• **Task to complete**
Find all lines in the records that include the word "output", and copy them out.

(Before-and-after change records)
-----

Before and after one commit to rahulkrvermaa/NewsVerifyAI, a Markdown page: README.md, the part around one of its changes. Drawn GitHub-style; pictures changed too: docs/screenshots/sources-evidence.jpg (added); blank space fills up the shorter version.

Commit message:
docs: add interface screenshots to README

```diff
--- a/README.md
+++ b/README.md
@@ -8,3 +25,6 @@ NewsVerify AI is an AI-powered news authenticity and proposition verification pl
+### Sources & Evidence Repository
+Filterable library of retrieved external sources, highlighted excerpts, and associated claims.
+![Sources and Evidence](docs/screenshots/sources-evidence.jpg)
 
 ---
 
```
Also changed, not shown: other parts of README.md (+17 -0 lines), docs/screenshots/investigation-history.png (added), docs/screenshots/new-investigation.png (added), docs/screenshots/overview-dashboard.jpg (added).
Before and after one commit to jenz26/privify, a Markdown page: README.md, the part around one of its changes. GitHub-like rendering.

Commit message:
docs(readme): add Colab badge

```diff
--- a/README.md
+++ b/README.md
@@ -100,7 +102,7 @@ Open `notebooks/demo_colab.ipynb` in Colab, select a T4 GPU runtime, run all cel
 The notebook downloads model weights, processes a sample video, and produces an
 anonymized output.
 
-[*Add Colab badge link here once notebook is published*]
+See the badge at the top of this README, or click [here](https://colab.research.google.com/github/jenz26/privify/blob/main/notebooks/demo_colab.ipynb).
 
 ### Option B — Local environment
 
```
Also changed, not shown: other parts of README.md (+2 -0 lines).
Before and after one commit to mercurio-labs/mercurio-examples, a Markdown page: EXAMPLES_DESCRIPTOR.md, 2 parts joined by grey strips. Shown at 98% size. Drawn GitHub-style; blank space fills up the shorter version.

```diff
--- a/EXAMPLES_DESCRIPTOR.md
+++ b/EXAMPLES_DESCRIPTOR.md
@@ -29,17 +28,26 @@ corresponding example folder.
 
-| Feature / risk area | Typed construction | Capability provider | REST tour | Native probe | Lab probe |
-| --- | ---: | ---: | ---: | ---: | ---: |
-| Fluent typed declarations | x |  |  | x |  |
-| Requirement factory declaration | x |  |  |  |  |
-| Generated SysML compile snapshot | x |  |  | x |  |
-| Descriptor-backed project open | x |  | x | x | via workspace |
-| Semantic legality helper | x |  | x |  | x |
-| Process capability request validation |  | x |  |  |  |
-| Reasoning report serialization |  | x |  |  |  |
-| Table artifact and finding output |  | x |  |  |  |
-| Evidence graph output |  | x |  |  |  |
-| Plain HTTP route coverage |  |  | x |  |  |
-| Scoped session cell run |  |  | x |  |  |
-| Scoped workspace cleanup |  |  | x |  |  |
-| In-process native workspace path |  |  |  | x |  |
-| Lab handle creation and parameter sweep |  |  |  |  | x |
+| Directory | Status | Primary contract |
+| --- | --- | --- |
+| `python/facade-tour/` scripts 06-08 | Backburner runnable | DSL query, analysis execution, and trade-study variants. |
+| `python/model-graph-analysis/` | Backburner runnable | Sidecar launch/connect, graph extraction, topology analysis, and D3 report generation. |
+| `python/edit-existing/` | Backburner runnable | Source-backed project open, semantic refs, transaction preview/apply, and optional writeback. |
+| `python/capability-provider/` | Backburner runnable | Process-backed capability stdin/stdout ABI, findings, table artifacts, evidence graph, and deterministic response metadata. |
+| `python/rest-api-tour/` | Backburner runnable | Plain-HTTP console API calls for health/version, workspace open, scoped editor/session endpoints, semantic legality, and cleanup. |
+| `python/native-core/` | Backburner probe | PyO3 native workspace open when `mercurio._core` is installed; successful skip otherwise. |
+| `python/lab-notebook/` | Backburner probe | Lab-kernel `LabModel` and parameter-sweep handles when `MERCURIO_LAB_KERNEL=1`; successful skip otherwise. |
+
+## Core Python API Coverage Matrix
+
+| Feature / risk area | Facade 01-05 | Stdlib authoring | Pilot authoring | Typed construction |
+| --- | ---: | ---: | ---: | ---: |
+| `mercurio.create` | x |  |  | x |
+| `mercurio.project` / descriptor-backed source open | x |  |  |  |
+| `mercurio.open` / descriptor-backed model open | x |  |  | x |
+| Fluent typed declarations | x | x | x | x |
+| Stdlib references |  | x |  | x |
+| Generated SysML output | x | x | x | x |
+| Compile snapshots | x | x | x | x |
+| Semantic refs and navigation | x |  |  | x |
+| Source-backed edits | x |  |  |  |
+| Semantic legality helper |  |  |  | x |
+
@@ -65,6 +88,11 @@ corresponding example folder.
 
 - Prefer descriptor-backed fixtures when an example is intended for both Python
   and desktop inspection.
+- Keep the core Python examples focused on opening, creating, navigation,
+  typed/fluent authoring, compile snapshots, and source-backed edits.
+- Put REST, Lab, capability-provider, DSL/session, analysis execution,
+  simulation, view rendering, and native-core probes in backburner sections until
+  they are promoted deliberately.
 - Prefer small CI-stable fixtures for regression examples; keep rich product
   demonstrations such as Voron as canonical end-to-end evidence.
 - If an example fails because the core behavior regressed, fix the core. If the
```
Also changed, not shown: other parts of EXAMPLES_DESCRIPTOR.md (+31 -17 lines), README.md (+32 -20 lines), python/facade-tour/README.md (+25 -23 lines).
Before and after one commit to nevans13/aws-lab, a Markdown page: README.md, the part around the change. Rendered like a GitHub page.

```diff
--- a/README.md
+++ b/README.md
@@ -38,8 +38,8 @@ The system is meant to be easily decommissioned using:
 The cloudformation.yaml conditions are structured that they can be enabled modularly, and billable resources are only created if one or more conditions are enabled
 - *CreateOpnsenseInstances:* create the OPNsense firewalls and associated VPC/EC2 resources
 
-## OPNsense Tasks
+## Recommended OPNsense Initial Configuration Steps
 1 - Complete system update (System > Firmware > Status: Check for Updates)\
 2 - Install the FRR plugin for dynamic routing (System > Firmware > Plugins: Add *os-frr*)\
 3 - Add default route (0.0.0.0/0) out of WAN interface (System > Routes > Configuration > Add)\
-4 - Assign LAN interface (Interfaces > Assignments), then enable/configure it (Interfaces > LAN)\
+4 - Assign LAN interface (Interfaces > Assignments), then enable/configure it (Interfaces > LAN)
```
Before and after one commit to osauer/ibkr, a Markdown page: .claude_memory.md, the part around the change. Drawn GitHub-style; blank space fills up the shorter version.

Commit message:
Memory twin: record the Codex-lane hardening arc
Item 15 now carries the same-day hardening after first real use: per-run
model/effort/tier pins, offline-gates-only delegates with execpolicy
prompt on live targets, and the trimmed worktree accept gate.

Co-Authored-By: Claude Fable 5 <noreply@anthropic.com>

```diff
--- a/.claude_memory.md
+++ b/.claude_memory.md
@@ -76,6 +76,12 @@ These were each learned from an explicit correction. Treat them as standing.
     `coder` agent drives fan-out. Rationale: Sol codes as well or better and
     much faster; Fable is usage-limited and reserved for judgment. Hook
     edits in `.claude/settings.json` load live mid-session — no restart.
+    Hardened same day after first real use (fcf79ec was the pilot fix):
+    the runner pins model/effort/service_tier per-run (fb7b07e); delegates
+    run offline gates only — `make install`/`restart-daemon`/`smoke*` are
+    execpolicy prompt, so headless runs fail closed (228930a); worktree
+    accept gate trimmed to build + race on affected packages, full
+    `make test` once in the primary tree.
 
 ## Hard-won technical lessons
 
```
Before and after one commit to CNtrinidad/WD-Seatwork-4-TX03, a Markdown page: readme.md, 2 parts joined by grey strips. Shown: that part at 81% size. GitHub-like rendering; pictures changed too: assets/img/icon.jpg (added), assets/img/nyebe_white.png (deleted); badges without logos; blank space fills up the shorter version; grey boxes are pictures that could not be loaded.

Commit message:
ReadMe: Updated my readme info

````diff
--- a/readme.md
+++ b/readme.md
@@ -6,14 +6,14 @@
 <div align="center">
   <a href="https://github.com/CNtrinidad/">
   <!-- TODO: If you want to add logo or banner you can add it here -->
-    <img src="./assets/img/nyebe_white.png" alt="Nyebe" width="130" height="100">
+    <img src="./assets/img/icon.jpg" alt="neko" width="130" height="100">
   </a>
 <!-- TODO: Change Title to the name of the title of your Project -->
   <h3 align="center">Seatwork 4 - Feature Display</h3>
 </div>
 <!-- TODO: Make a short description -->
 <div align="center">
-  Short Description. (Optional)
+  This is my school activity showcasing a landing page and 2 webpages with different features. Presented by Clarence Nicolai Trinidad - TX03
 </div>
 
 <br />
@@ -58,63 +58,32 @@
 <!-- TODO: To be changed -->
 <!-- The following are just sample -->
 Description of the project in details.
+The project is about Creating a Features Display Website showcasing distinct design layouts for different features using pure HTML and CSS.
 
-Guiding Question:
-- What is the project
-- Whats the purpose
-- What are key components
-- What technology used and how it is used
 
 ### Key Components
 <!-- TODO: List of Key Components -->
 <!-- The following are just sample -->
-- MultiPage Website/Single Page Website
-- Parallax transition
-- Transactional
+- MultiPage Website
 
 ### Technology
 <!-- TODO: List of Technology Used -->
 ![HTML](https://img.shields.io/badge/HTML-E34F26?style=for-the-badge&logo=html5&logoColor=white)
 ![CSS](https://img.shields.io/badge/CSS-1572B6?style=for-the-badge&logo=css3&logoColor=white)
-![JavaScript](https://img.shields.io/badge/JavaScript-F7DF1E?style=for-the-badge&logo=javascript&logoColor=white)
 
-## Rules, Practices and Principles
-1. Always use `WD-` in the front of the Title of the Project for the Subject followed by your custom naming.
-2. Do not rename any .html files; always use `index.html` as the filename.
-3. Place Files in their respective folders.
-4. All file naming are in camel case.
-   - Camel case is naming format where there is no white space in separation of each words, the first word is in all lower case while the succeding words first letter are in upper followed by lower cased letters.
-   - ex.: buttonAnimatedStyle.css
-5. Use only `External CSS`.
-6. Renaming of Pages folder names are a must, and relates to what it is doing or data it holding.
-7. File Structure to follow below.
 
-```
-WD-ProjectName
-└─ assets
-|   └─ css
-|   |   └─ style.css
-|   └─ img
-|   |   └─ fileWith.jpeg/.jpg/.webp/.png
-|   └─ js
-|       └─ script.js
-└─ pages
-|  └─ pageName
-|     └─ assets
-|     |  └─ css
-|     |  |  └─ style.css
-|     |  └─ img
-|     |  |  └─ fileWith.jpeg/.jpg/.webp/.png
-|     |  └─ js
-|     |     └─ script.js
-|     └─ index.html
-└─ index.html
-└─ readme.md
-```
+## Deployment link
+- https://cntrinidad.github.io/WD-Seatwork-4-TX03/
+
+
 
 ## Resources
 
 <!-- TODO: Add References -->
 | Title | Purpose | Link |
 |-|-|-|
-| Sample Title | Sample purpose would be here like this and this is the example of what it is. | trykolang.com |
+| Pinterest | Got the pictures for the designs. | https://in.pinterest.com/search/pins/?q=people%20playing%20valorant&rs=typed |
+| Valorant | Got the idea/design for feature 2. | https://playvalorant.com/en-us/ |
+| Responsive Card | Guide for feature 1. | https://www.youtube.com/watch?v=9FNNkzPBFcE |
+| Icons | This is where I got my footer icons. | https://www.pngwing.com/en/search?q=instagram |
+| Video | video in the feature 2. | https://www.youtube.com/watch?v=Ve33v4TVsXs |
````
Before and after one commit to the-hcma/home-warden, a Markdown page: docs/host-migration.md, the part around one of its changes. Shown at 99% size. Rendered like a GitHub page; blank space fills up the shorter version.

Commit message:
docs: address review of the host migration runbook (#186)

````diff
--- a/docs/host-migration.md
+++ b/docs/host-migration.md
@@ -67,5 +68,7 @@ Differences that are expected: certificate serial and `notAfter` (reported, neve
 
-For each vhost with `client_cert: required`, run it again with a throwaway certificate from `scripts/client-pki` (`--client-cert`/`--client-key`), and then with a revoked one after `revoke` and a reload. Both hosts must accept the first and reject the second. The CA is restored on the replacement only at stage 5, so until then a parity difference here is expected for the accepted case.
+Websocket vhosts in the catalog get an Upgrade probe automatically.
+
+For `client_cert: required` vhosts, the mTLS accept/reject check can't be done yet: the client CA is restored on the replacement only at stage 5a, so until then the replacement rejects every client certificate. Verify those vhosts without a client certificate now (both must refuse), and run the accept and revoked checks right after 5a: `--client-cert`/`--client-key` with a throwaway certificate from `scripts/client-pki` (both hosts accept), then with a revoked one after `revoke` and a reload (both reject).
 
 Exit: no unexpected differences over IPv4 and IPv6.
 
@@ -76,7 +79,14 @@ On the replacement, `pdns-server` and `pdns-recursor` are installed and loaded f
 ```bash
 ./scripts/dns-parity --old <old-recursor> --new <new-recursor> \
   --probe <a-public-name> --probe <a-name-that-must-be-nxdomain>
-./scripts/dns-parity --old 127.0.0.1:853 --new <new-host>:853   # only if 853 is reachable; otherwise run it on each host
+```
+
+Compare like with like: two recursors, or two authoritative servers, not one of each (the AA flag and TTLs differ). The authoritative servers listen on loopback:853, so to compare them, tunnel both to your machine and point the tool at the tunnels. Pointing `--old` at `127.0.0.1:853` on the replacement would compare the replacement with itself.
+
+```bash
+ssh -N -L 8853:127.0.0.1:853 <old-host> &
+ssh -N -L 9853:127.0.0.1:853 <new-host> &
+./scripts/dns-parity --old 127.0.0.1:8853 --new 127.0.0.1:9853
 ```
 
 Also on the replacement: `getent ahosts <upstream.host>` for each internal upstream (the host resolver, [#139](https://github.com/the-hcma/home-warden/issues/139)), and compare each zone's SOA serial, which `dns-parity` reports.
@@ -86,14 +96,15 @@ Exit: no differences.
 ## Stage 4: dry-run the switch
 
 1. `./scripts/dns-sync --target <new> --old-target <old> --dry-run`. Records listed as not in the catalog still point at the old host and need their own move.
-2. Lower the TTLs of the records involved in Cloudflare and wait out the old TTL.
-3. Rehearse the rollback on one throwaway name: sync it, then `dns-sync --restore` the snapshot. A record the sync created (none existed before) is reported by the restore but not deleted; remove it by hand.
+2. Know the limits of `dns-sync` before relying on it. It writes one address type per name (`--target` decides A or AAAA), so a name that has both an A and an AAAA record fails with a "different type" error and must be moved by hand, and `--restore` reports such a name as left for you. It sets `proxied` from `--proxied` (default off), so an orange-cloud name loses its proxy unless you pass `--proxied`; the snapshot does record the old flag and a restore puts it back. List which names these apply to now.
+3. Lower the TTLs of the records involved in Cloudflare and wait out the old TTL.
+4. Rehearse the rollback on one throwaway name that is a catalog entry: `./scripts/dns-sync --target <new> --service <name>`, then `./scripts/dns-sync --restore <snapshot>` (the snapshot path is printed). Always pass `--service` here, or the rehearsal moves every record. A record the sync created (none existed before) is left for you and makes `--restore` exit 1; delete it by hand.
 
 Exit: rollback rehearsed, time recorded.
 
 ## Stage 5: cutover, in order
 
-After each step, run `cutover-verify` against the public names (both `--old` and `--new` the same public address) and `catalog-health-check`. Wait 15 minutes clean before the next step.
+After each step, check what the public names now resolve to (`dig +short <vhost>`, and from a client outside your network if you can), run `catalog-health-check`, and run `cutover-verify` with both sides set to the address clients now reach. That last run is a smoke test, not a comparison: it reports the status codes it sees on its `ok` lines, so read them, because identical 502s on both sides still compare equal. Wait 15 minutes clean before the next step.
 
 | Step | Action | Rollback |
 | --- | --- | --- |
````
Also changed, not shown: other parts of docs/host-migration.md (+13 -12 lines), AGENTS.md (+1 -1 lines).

-----

• **Written answer**
 anonymized output.
-| Table artifact and finding output |  | x |  |  |  |
-| Evidence graph output |  | x |  |  |  |
+| Generated SysML output | x | x | x | x |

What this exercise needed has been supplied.